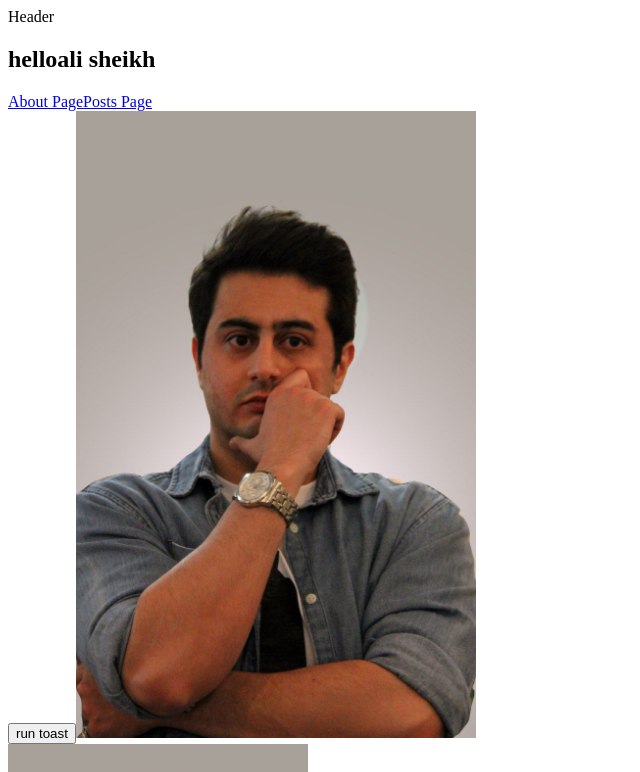
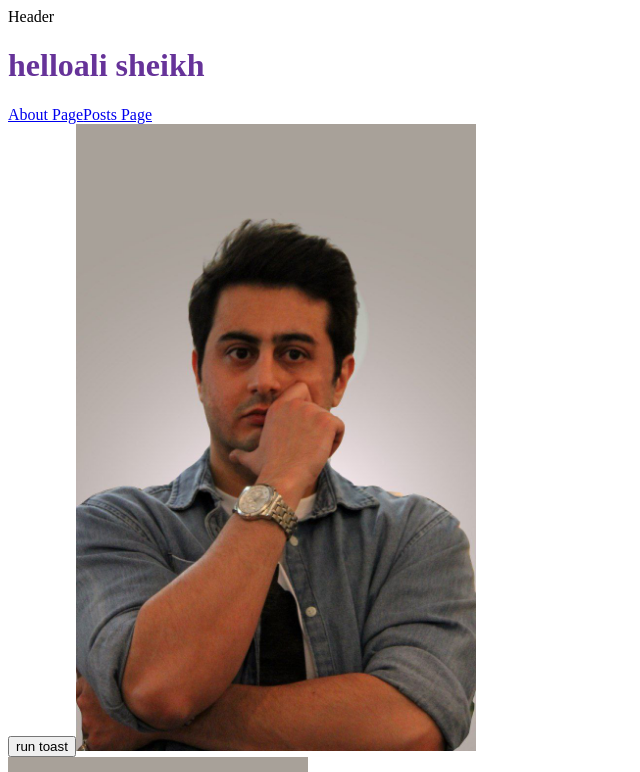
Before and after one commit to RasoulMadani/NuxtJs-VueJs-sandbox, a Nuxt app: page / in a window 1280 px wide. Shown: the top 772 px of the page, without its empty margins (0-640 px from the left). Built offline with nearby package versions, Linux system fonts and the light colour scheme.

Commit message:
اعمال سی اس اس در پروژه

```diff
--- /dev/null
+++ b/assets/css/main.css
@@ -0,0 +1,3 @@
+h1{
+    color: rebeccapurple;
+}
--- a/nuxt.config.ts
+++ b/nuxt.config.ts
@@ -3,6 +3,7 @@ export default defineNuxtConfig({
   compatibilityDate: '2024-04-03',
   devtools: { enabled: true },
   modules:['@pinia/nuxt', '@nuxt/image'],
+  css:['~/assets/css/main.css'],
   // ssr: false,
   app:{
     head:{
--- a/pages/index.vue
+++ b/pages/index.vue
@@ -13,7 +13,7 @@ function runToast(){
 
 
 <div>
-  <h2>{{$hello('ali sheikh')}}</h2>
+  <h1>{{$hello('ali sheikh')}}</h1>
   <NuxtLink to="/about">About Page</NuxtLink>
   <NuxtLink to="/posts">Posts Page</NuxtLink>
   <br>
```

WHAT NEEDS TO BE DONE →
Make an exact copy of the data, leaving its pictures out.

EXERCISE OUTPUT →
Before and after one commit to RasoulMadani/NuxtJs-VueJs-sandbox, a Nuxt app: page / in a window 1280 px wide. Shown: the top 772 px of the page, without its empty margins (0-640 px from the left). Built offline with nearby package versions, Linux system fonts and the light colour scheme.

Commit message:
اعمال سی اس اس در پروژه

```diff
--- /dev/null
+++ b/assets/css/main.css
@@ -0,0 +1,3 @@
+h1{
+    color: rebeccapurple;
+}
--- a/nuxt.config.ts
+++ b/nuxt.config.ts
@@ -3,6 +3,7 @@ export default defineNuxtConfig({
   compatibilityDate: '2024-04-03',
   devtools: { enabled: true },
   modules:['@pinia/nuxt', '@nuxt/image'],
+  css:['~/assets/css/main.css'],
   // ssr: false,
   app:{
     head:{
--- a/pages/index.vue
+++ b/pages/index.vue
@@ -13,7 +13,7 @@ function runToast(){
 
 
 <div>
-  <h2>{{$hello('ali sheikh')}}</h2>
+  <h1>{{$hello('ali sheikh')}}</h1>
   <NuxtLink to="/about">About Page</NuxtLink>
   <NuxtLink to="/posts">Posts Page</NuxtLink>
   <br>
```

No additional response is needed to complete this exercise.